King described the goal: “… the Founders promised “that all men – yes, black men as well as white men – would be guaranteed the unalienable rights of life, liberty and the pursuit of happiness.”
Clearly, the right of free speech ensured that an entrenched and powerful system of bigotry backed by laws of segregation and the historical customs of separation could not silence its critics. The rights of assembly and petition guaranteed that generations of Americans – civil rights advocates, labor activists, suffragettes and others – cannot not long be dispersed or silenced by government.
The amendment also provided that a free press, while sometimes shamefully slow to do so, ultimately provide a living-room-view of the horrific death spasms of a segregated society. There was no avoiding in the late 1950s and 1960s the nightly TV news views of police dogs and fire hoses loosed on fellow citizens, the magazine articles with indelible images of lynched men, and the newspaper stories and photos of bombed churches and bloody Freedom Riders.
Just 100 years after the Civil War tore at the fabric of the Union, those freedoms provided the path for our nation to take corrective action by a new set of laws to protect voting rights and against discrimination, and to set in motion new attitudes.
Little more than one century after a nationwide controversy was sparked in 1901 when President Theodore Roosevelt invited noted African American educator Booker T. Washington to dinner at the White House, the nation saw the election in 2008 of an African American president, Barack Obama.
President Obama – standing 50 years later to the day on the same Lincoln Memorial steps from which King addressed the march – decried that unemployment for minorities is twice that of whites. Speakers at other National Mall events commemorating the March expanded the call for equality to all minorities, to gays and to immigrants. Critics also assailed the U.S. Supreme Court decision earlier this year to ending what many see as the essential voter protections of the Voting Rights Act of 1965.
Today’s battles over major issues of our day – as in King’s time, including equal rights and jobs – are both fueled by First Amendment freedoms and tempered by the “safety valve” aspect of those same rights. We have thus far used those freedoms to avoid the great fear of the Founders, the “tyranny of the majority” that could freeze policies and programs in place.
Panelists in a July 29 program at the Newseum in Washington, D.C., theorized that King’s closing words echo so strongly down the halls of our history because he spoke both to the issues and aspiration in great American experience of self-governance and self-reliance rooted in five basic freedoms of the First Amendment: religion, speech, press, assembly and petition.

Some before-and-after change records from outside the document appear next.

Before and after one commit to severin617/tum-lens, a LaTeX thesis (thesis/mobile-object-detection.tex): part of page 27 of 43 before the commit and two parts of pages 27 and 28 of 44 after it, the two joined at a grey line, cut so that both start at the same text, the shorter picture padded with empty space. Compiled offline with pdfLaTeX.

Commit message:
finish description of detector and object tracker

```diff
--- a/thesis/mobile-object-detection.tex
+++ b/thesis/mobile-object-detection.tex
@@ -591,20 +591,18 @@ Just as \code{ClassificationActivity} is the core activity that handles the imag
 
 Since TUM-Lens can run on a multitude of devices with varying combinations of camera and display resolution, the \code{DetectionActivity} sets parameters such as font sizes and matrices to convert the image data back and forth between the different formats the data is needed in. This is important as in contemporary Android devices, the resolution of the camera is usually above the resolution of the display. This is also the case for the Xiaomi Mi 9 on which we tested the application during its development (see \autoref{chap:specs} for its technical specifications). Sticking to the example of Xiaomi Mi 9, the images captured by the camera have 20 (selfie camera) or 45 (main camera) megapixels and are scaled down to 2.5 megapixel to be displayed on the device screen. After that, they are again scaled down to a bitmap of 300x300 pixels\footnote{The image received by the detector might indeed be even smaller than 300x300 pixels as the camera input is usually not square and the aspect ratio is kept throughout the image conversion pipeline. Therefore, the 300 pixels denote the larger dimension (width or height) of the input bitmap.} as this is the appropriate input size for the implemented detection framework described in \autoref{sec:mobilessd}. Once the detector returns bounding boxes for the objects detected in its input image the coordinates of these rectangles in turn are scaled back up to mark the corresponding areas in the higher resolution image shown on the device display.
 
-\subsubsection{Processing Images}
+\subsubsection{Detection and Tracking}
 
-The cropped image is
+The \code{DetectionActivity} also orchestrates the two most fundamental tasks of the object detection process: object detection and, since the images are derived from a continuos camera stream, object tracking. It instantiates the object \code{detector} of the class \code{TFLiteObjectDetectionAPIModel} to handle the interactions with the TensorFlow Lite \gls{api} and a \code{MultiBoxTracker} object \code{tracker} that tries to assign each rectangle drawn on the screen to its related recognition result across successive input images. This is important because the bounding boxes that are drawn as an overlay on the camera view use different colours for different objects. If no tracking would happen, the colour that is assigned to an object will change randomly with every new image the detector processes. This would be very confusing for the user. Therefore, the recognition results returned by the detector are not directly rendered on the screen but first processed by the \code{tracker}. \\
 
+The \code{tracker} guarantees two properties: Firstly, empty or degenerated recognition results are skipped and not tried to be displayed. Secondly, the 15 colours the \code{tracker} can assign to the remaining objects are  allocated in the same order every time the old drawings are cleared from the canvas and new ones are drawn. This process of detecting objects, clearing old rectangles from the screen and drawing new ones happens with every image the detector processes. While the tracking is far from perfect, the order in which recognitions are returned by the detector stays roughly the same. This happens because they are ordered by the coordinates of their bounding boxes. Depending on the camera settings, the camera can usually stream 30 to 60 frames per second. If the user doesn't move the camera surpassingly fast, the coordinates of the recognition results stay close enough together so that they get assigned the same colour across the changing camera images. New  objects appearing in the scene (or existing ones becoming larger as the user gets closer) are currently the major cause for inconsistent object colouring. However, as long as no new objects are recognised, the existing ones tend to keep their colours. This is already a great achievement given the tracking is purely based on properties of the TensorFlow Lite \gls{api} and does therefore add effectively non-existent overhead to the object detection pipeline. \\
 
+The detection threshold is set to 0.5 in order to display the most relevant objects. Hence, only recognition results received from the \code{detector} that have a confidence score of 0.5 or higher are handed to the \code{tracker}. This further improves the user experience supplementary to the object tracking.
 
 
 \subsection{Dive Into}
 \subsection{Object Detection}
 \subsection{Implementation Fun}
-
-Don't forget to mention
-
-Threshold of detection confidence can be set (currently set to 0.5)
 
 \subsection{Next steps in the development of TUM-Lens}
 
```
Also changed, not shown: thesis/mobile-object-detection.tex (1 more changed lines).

“When we allow freedom to ring, when we let it ring from every city and every hamlet, from every state and every city, we will be able to speed up that day when all of God's children, black men and white men, Jews and Gentiles, Protestants and Catholics, will be able to join hands and sing in the words of the old Negro spiritual, "Free at last, Free at last, Great God almighty, We are free at last."
Gene Policinski is chief operating office of the Newseum Institute and senior vice president of its First Amendment Center. You can e-mail him firstname.lastname@example.org.